-- Exercise objective --
Please restate each line of the data below exactly. Omit all images.

-- Dataset --
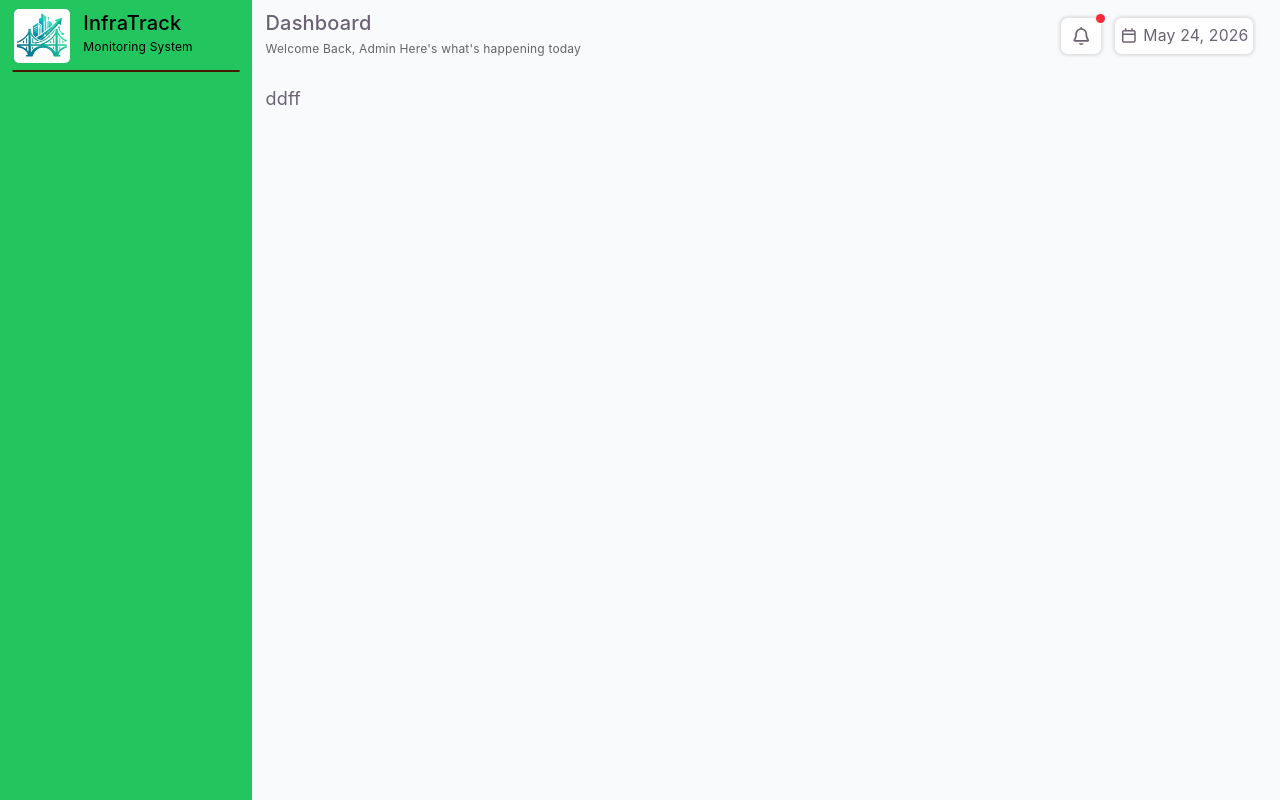
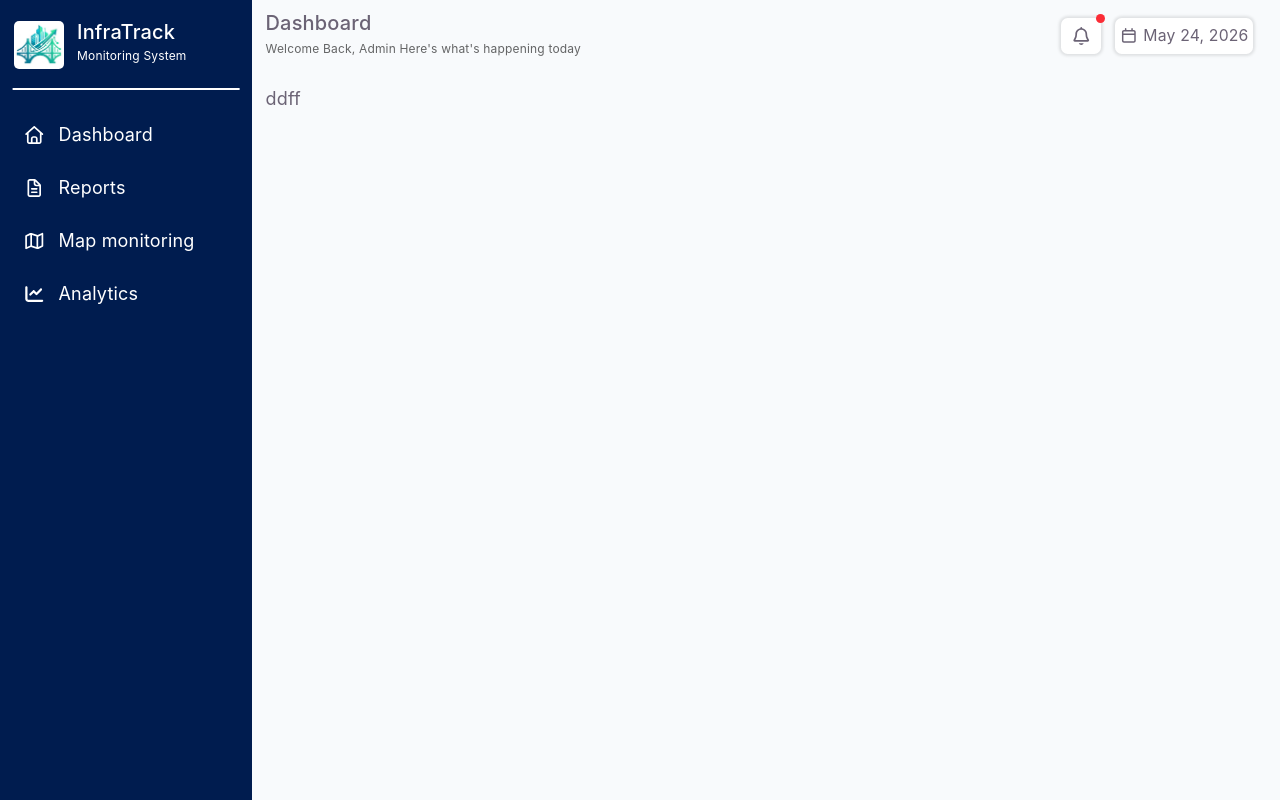
Before and after one commit to Selotip7/InfraTrack, a React (Vite) app in the folder FrontEnd/: page /admin in a window 1280 px wide. Built offline with nearby package versions, Linux system fonts and the light colour scheme.

Commit message:
feat: create side nav

```diff
--- a/FrontEnd/src/components/Admin/SidebarComponent.jsx
+++ b/FrontEnd/src/components/Admin/SidebarComponent.jsx
@@ -1,21 +1,90 @@
+import { NavLink } from 'react-router-dom';
 import logo from '../../assets/logo.png'
+import { FontAwesomeIcon } from '@fortawesome/react-fontawesome';
+import {faHouse,faFileLines,faMap} from '@fortawesome/free-regular-svg-icons'
+import {faChartLine} from "@fortawesome/free-solid-svg-icons"
+export default function Sidebar(){
+  const linkClass =
+    "flex items-center gap-3 px-3 py-2 rounded hover:bg-gray-100";
 
-export default function Sidebar(){
   return (
     <>
-      <div className="flex flex-col w-56 h-screen bg-primary text-black ">
+      <styles></styles>
+      <div className="flex flex-col w-56 h-screen bg-primary-admin text-white ">
         <div
           id="brand"
-          className="relative flex h-16 items-center gap-3 px-3 after:absolute after:bottom-0 after:left-1/2 after:h-[2px] after:w-[90%] after:-translate-x-1/2 after:bg-amber-950"
+          className="relative flex h-[90px] items-center gap-3 px-3 after:absolute after:bottom-0 after:left-1/2 after:h-[2px] after:w-[90%] after:-translate-x-1/2 after:bg-white"
         >
-          <div id="logo" className="w-1/4 ">
+          <div id="logo" className="w-[50px] ">
             <img src={logo} className="rounded-[5px]" />
           </div>
-          <div id="brand-text" className=" flex flex-col gap-0 m-0">
+          <div id="brand-text" className=" flex flex-col ">
             <p className="font-medium leading-5 text-[20px]">InfraTrack</p>
             <p className="text-[12px]">Monitoring System</p>
           </div>
         </div>
+        <nav className="mt-5">
+          <ul className="space-y-2 px-2">
+            <li>
+              <NavLink
+                to="/"
+                className={({ isActive }) =>
+                  `${linkClass} ${
+                    isActive ? "bg-primary text-white" : "hover:bg-gray-100"
+                  }`
+                }
+              >
+                <FontAwesomeIcon icon={faHouse}></FontAwesomeIcon>
+                <span>Dashboard</span>
+              </NavLink>
+            </li>
+            <li>
+              <NavLink
+                to="/"
+                className={({ isActive }) =>
+                  `${linkClass} ${
+                    isActive ? "bg-primary text-white" : "hover:bg-gray-100"
+                  }`
+                }
+              >
+
+                  <FontAwesomeIcon icon={faFileLines}></FontAwesomeIcon>
+                  <span>Reports</span>
+
+              </NavLink>
+            </li>
+            <li>
+              <NavLink
+                to="/"
+                className={({ isActive }) =>
+                  `${linkClass} ${
+                    isActive ? "bg-primary text-white" : "hover:bg-gray-100"
+                  }`
+                }
+              >
+
+                  <FontAwesomeIcon icon={faMap}></FontAwesomeIcon>
+                  <span>Map monitoring</span>
+
+              </NavLink>
+            </li>
+            <li>
+              <NavLink
+                to="/"
+                className={({ isActive }) =>
+                  `${linkClass} ${
+                    isActive ? "bg-primary text-white" : "hover:bg-gray-100"
+                  }`
+                }
+              >
+
+                  <FontAwesomeIcon icon={faChartLine}></FontAwesomeIcon>
+                  <span>Analytics</span>
+
+              </NavLink>
+            </li>
+          </ul>
+        </nav>
       </div>
     </>
   );
--- a/FrontEnd/src/index.css
+++ b/FrontEnd/src/index.css
@@ -3,7 +3,7 @@
 
 
 :root {
-
+  --primary-admin:#001c4f;
   --primary      : #22C55E;
   --primary-Dark : #16A34A;
   --background   : #FFFFFF;
@@ -44,6 +44,7 @@
 }
 
 @theme {
+  --color-primary-admin:var(--primary-admin);
   --color-primary: var(--primary);
   --color-primary-dark: var(--primary-dark);
   --color-danger: var(--danger);
--- a/FrontEnd/src/page/Admin/Dashboard.jsx
+++ b/FrontEnd/src/page/Admin/Dashboard.jsx
@@ -4,7 +4,7 @@ import { Sidebar } from "@/components";
 export default function Dashboard(){
   return (
     <>
-      <div className="h-auto w-full  p-3">ddff</div>
+      <div className="h-fit w-full  p-3">ddff</div>
     </>
   );
 }
```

-- Result of the task --
Before and after one commit to Selotip7/InfraTrack, a React (Vite) app in the folder FrontEnd/: page /admin in a window 1280 px wide. Built offline with nearby package versions, Linux system fonts and the light colour scheme.

Commit message:
feat: create side nav

```diff
--- a/FrontEnd/src/components/Admin/SidebarComponent.jsx
+++ b/FrontEnd/src/components/Admin/SidebarComponent.jsx
@@ -1,21 +1,90 @@
+import { NavLink } from 'react-router-dom';
 import logo from '../../assets/logo.png'
+import { FontAwesomeIcon } from '@fortawesome/react-fontawesome';
+import {faHouse,faFileLines,faMap} from '@fortawesome/free-regular-svg-icons'
+import {faChartLine} from "@fortawesome/free-solid-svg-icons"
+export default function Sidebar(){
+  const linkClass =
+    "flex items-center gap-3 px-3 py-2 rounded hover:bg-gray-100";
 
-export default function Sidebar(){
   return (
     <>
-      <div className="flex flex-col w-56 h-screen bg-primary text-black ">
+      <styles></styles>
+      <div className="flex flex-col w-56 h-screen bg-primary-admin text-white ">
         <div
           id="brand"
-          className="relative flex h-16 items-center gap-3 px-3 after:absolute after:bottom-0 after:left-1/2 after:h-[2px] after:w-[90%] after:-translate-x-1/2 after:bg-amber-950"
+          className="relative flex h-[90px] items-center gap-3 px-3 after:absolute after:bottom-0 after:left-1/2 after:h-[2px] after:w-[90%] after:-translate-x-1/2 after:bg-white"
         >
-          <div id="logo" className="w-1/4 ">
+          <div id="logo" className="w-[50px] ">
             <img src={logo} className="rounded-[5px]" />
           </div>
-          <div id="brand-text" className=" flex flex-col gap-0 m-0">
+          <div id="brand-text" className=" flex flex-col ">
             <p className="font-medium leading-5 text-[20px]">InfraTrack</p>
             <p className="text-[12px]">Monitoring System</p>
           </div>
         </div>
+        <nav className="mt-5">
+          <ul className="space-y-2 px-2">
+            <li>
+              <NavLink
+                to="/"
+                className={({ isActive }) =>
+                  `${linkClass} ${
+                    isActive ? "bg-primary text-white" : "hover:bg-gray-100"
+                  }`
+                }
+              >
+                <FontAwesomeIcon icon={faHouse}></FontAwesomeIcon>
+                <span>Dashboard</span>
+              </NavLink>
+            </li>
+            <li>
+              <NavLink
+                to="/"
+                className={({ isActive }) =>
+                  `${linkClass} ${
+                    isActive ? "bg-primary text-white" : "hover:bg-gray-100"
+                  }`
+                }
+              >
+
+                  <FontAwesomeIcon icon={faFileLines}></FontAwesomeIcon>
+                  <span>Reports</span>
+
+              </NavLink>
+            </li>
+            <li>
+              <NavLink
+                to="/"
+                className={({ isActive }) =>
+                  `${linkClass} ${
+                    isActive ? "bg-primary text-white" : "hover:bg-gray-100"
+                  }`
+                }
+              >
+
+                  <FontAwesomeIcon icon={faMap}></FontAwesomeIcon>
+                  <span>Map monitoring</span>
+
+              </NavLink>
+            </li>
+            <li>
+              <NavLink
+                to="/"
+                className={({ isActive }) =>
+                  `${linkClass} ${
+                    isActive ? "bg-primary text-white" : "hover:bg-gray-100"
+                  }`
+                }
+              >
+
+                  <FontAwesomeIcon icon={faChartLine}></FontAwesomeIcon>
+                  <span>Analytics</span>
+
+              </NavLink>
+            </li>
+          </ul>
+        </nav>
       </div>
     </>
   );
--- a/FrontEnd/src/index.css
+++ b/FrontEnd/src/index.css
@@ -3,7 +3,7 @@
 
 
 :root {
-
+  --primary-admin:#001c4f;
   --primary      : #22C55E;
   --primary-Dark : #16A34A;
   --background   : #FFFFFF;
@@ -44,6 +44,7 @@
 }
 
 @theme {
+  --color-primary-admin:var(--primary-admin);
   --color-primary: var(--primary);
   --color-primary-dark: var(--primary-dark);
   --color-danger: var(--danger);
--- a/FrontEnd/src/page/Admin/Dashboard.jsx
+++ b/FrontEnd/src/page/Admin/Dashboard.jsx
@@ -4,7 +4,7 @@ import { Sidebar } from "@/components";
 export default function Dashboard(){
   return (
     <>
-      <div className="h-auto w-full  p-3">ddff</div>
+      <div className="h-fit w-full  p-3">ddff</div>
     </>
   );
 }
```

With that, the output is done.